Our radiation oncology team wants each patient to understand his or her diagnosis and treatment by knowing what to expect and how to prepare. Patients are encouraged to ask questions and to share concerns.

Morrison Cancer Center is committed to you, providing the best treatments, the most advanced technology and a passion for innovation. Our caring staff, family atmosphere, and strength of spirit are here for you.

What is a Radiation Oncologist?

A radiation oncologist is a physician who directs your radiation treatments and care while you are undergoing radiation therapy. Your first appointment will be spent discussing and understanding your diagnosis as well as options for treatment. The first day may also include a planning CT (simulation planning scan) that allows measurements while you are in the treatment position.

Use of Radiation Oncology

Radiation is used for local elimination of malignant cells. Side-effects of radiation treatment can be temporary or permanent. The radiation oncologist will explain the specific treatment and side-effects in detail.
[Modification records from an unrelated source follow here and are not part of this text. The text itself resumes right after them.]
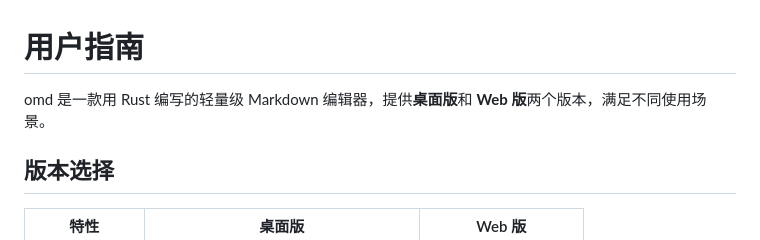
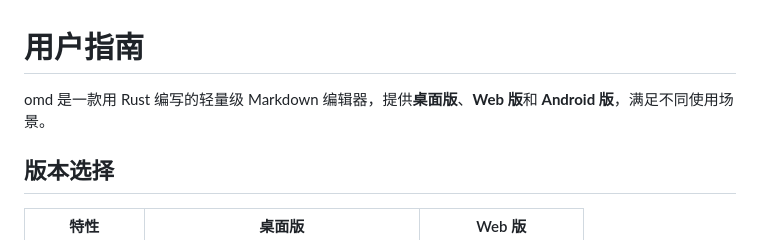
Before and after one commit to doshall/omd, a Markdown page: docs/user-guide.md, the part around the change. GitHub-like rendering.

```diff
--- a/docs/user-guide.md
+++ b/docs/user-guide.md
@@ -1,6 +1,6 @@
 # 用户指南
 
-omd 是一款用 Rust 编写的轻量级 Markdown 编辑器，提供**桌面版**和 **Web 版**两个版本，满足不同使用场景。
+omd 是一款用 Rust 编写的轻量级 Markdown 编辑器，提供**桌面版**、**Web 版**和 **Android 版**，满足不同使用场景。
 
 ## 版本选择
 
```
Also changed, not shown: docs/README.md (+3 -2 lines).
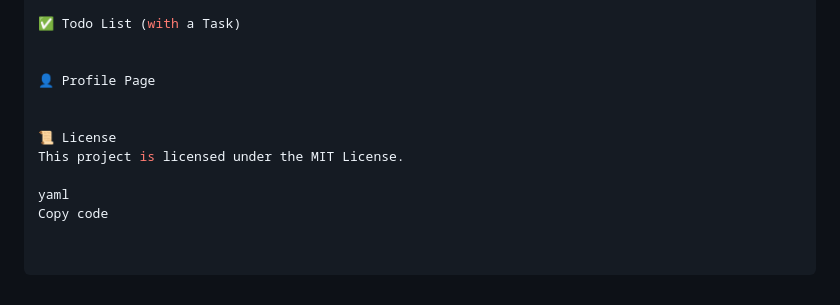
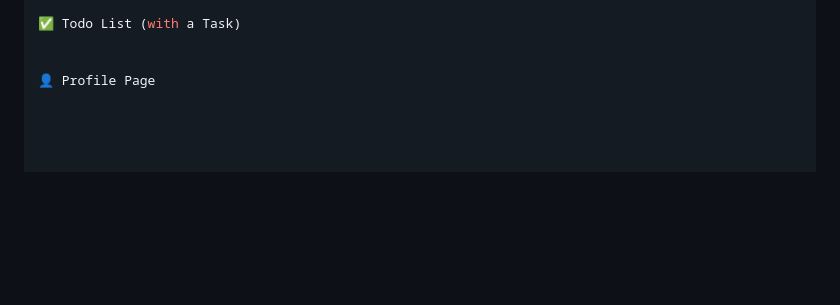
Before and after one commit to AhmedAbdelaal345/todo_app_debi_2, a Markdown page: README.md, the part around the change. Rendered like a GitHub page; blank space fills up the shorter version.

```diff
--- a/README.md
+++ b/README.md
@@ -107,10 +107,3 @@ flutter run
 
 
 👤 Profile Page
-
-
-📜 License
-This project is licensed under the MIT License.
-
-yaml
-Copy code
```
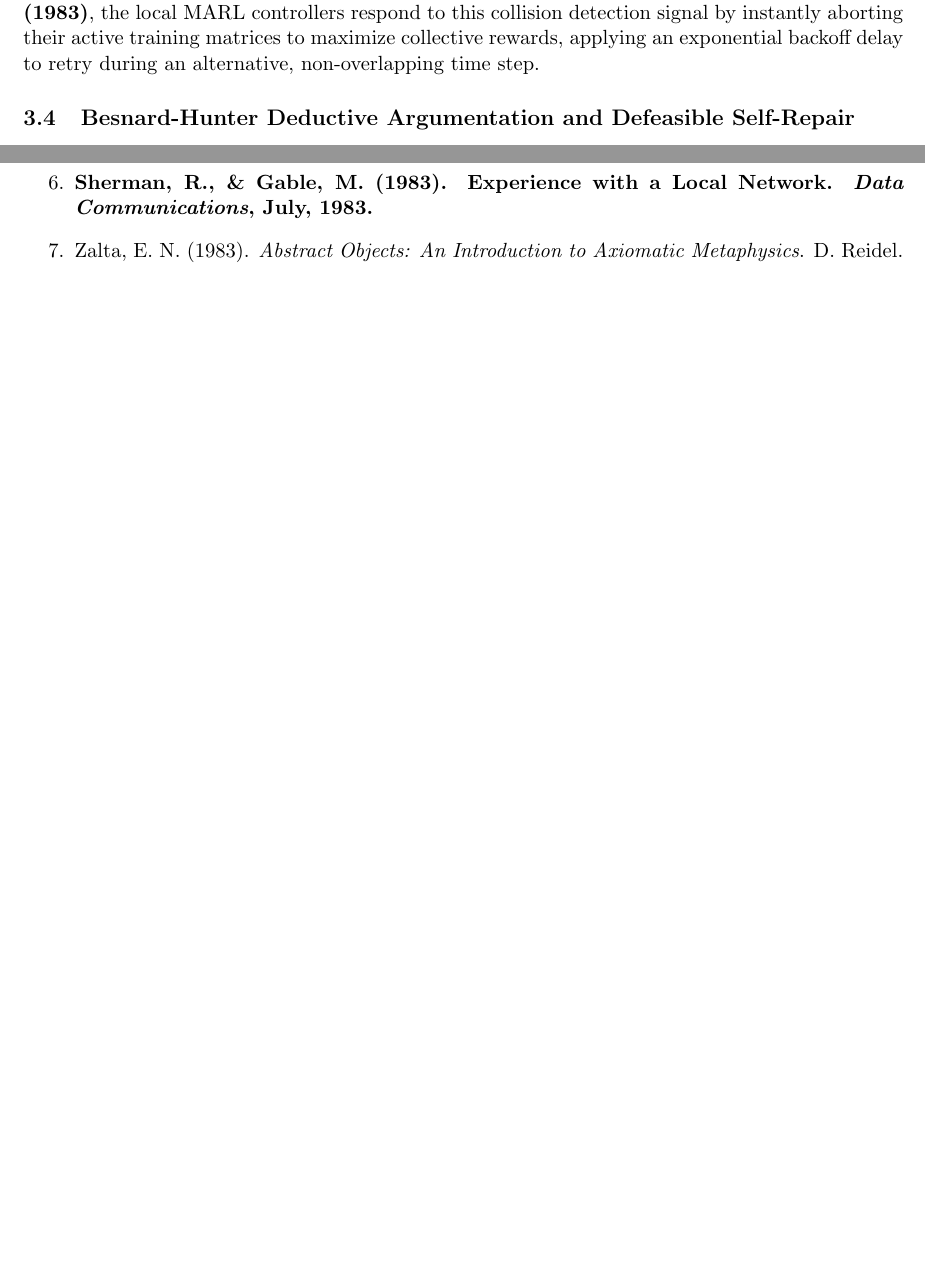
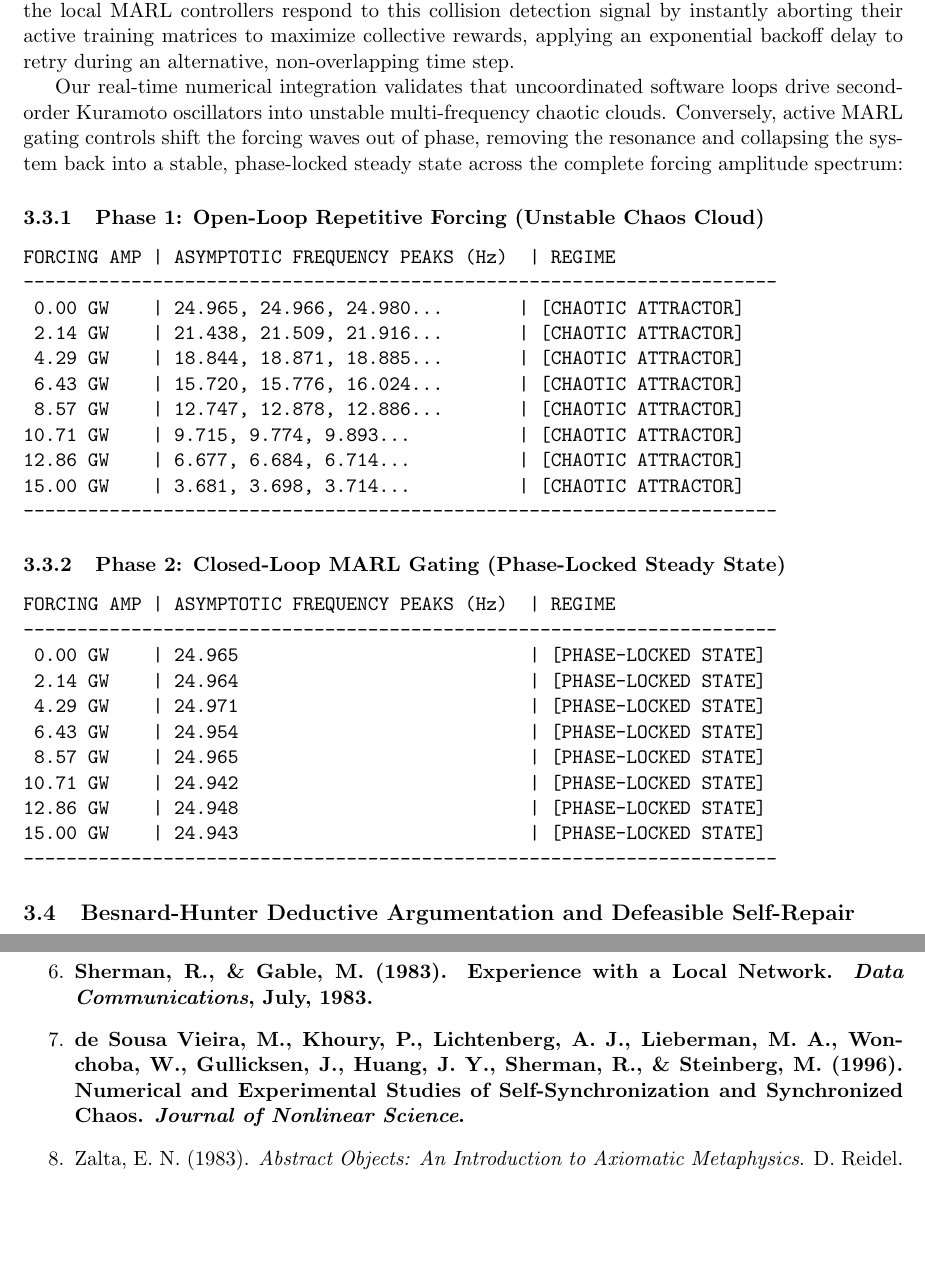
Before and after one commit to richardh1sherman-art/Neurosymbolic-Life-Goal-Cascade, a LaTeX document (project_summary_part2.tex): two parts of pages 3 and 4 of 4, joined at a grey line, cut so that both start at the same text, the shorter picture padded with empty space. Compiled offline with pdfLaTeX.

```diff
--- a/project_summary_part2.tex
+++ b/project_summary_part2.tex
@@ -53,8 +53,42 @@
 \subsection{Inductive Ontology Replacement and Naming Realignment}
 Our architecture replaces manual ontology revision entirely by utilizing the unique mathematical properties of learned decision trees, rendering the shared strategy completely \textit{inductively definable}. The 5-step merging procedure unrolls at the target agent as follows: (1) Logic Basis Consensus on the received \texttt{kb.pl} file; (2) Model Payload Buffering of the source tree; (3) Logical Interrogation and Repair by stripping type names to blind queries; (4) Inductive Retraining Pass over updated exemplars; and (5) Ontology Substitution for a conflict-free semantic merger.
 
-\subsection{Emergent MARL CSMA/CD and Power Grid Performance Curves}
-We evaluate decentralized Multi-Agent Reinforcement Learning (MARL) nodes cooperating to share grid infrastructure without top-down centralized scheduling. The deep reinforcement learning engines dynamically discover an emergent Carrier Sense Multiple Access with Collision Detection (CSMA/CD) protocol. The aggregate load on the transmission line functions as the physical carrier channel. If multiple rival data center nodes inject compute workloads simultaneously, the resulting synchronous load episode is instantly captured via SCADA telemetry as a channel collision. Following the structural network implementation principles first established in \textbf{Sherman \& Gable (1983)}, the local MARL controllers respond to this collision detection signal by instantly aborting their active training matrices to maximize collective rewards, applying an exponential backoff delay to retry during an alternative, non-overlapping time step.
+\subsection{Emergent MARL CSMA/CD and Comparative Performance Matrices}
+We evaluate decentralized Multi-Agent Reinforcement Learning (MARL) nodes cooperating to share grid bus infrastructure without top-down centralized scheduling. The deep reinforcement learning engines dynamically discover an emergent Carrier Sense Multiple Access with Collision Detection (CSMA/CD) protocol. The aggregate load on the transmission line functions as the physical carrier channel.
+
+If multiple rival data center nodes inject compute workloads simultaneously, the resulting synchronous load episode is instantly captured via SCADA telemetry as a channel collision. Following the structural network implementation principles first established in \textbf{Sherman \& Gable (1983)}, the local MARL controllers respond to this collision detection signal by instantly aborting their active training matrices to maximize collective rewards, applying an exponential backoff delay to retry during an alternative, non-overlapping time step.
+
+Our real-time numerical integration validates that uncoordinated software loops drive second-order Kuramoto oscillators into unstable multi-frequency chaotic clouds. Conversely, active MARL gating controls shift the forcing waves out of phase, removing the resonance and collapsing the system back into a stable, phase-locked steady state across the complete forcing amplitude spectrum:
+
+\subsubsection{Phase 1: Open-Loop Repetitive Forcing (Unstable Chaos Cloud)}
+\begin{verbatim}
+FORCING AMP | ASYMPTOTIC FREQUENCY PEAKS (Hz)  | REGIME
+----------------------------------------------------------------------
+ 0.00 GW    | 24.965, 24.966, 24.980...       | [CHAOTIC ATTRACTOR]
+ 2.14 GW    | 21.438, 21.509, 21.916...       | [CHAOTIC ATTRACTOR]
+ 4.29 GW    | 18.844, 18.871, 18.885...       | [CHAOTIC ATTRACTOR]
+ 6.43 GW    | 15.720, 15.776, 16.024...       | [CHAOTIC ATTRACTOR]
+ 8.57 GW    | 12.747, 12.878, 12.886...       | [CHAOTIC ATTRACTOR]
+10.71 GW    | 9.715, 9.774, 9.893...          | [CHAOTIC ATTRACTOR]
+12.86 GW    | 6.677, 6.684, 6.714...          | [CHAOTIC ATTRACTOR]
+15.00 GW    | 3.681, 3.698, 3.714...          | [CHAOTIC ATTRACTOR]
+----------------------------------------------------------------------
+\end{verbatim}
+
+\subsubsection{Phase 2: Closed-Loop MARL Gating (Phase-Locked Steady State)}
+\begin{verbatim}
+FORCING AMP | ASYMPTOTIC FREQUENCY PEAKS (Hz)  | REGIME
+----------------------------------------------------------------------
+ 0.00 GW    | 24.965                           | [PHASE-LOCKED STATE]
+ 2.14 GW    | 24.964                           | [PHASE-LOCKED STATE]
+ 4.29 GW    | 24.971                           | [PHASE-LOCKED STATE]
+ 6.43 GW    | 24.954                           | [PHASE-LOCKED STATE]
+ 8.57 GW    | 24.965                           | [PHASE-LOCKED STATE]
+10.71 GW    | 24.942                           | [PHASE-LOCKED STATE]
+12.86 GW    | 24.948                           | [PHASE-LOCKED STATE]
+15.00 GW    | 24.943                           | [PHASE-LOCKED STATE]
+----------------------------------------------------------------------
+\end{verbatim}
 
 \subsection{Besnard-Hunter Deductive Argumentation and Defeasible Self-Repair}
 When an incoming theory package from a source agent violates a global core invariant, classical First-Order Logic (FOL) collapses due to trivialization. To bypass this vulnerability, the architecture implements Philippe Besnard and Anthony Hunter's deductive argumentation framework, modeling interactions as structured tuples $\mathcal{A} = \langle \Phi, \alpha \rangle$, where $\Phi$ is the logically consistent support subset and $\alpha$ is the claim. When a logic collision occurs, the target agent constructs an active \textit{Undercutter} counter-argument targeting the consistency of the source's support premises. The undercutter payload triggers an automated self-repair loop over the Model Context Protocol (MCP) tool layer, forcing the corrupted node to execute local back-propagation pruning and retrain its abstract tree topology without generating a global system halt.
@@ -73,6 +107,7 @@
     \item Rasiowa, H., \& Marek, W. (1989). On reachability lattices and consensus equations. \textit{Bulletin of the Polish Academy of Sciences}, 37.
     \item Searle, J. R. (1995). \textit{The Construction of Social Reality}. Free Press.
     \item \textbf{Sherman, R., \& Gable, M. (1983). Experience with a Local Network. \textit{Data Communications}, July, 1983.}
+    \item \textbf{de Sousa Vieira, M., Khoury, P., Lichtenberg, A. J., Lieberman, M. A., Wonchoba, W., Gullicksen, J., Huang, J. Y., Sherman, R., \& Steinberg, M. (1996). Numerical and Experimental Studies of Self-Synchronization and Synchronized Chaos. \textit{Journal of Nonlinear Science}.}
     \item Zalta, E. N. (1983). \textit{Abstract Objects: An Introduction to Axiomatic Metaphysics}. D. Reidel.
 \end{enumerate}
 
```
Also changed, not shown: project_summary_part2.pdf.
Radiation therapy is very precise. Advancing science continues to unveil new treatments useful for treating particular types of cancer. External radiation is delivered with a linear accelerator using ultra-modern methods to focus treatment on uniquely-shaped tumors while sparing healthy tissue. Our Varian 21EX has a 120 multi-leaf collimator with on-board imaging, using KV match and coned beam CT.

Intensity-Modulated Radiotherapy (IMRT) delivers radiation of various intensity with 3-D conformal fields. This directs more radiation at the tumor and less on healthy tissue. The treatment-planning process uses imaging exams and computer simulations to define the treated area and includes careful quality assurance.

Image Guided Radiotherapy (IGRT) uses reference images that are fused with images taken during treatment to precisely localize the treatment target.

High Dose Rate Brachytherapy (HDR) treatment for partial breast radiation of early-stage breast cancer offers radiation in five days compared to seven and a half weeks of standard, external therapy.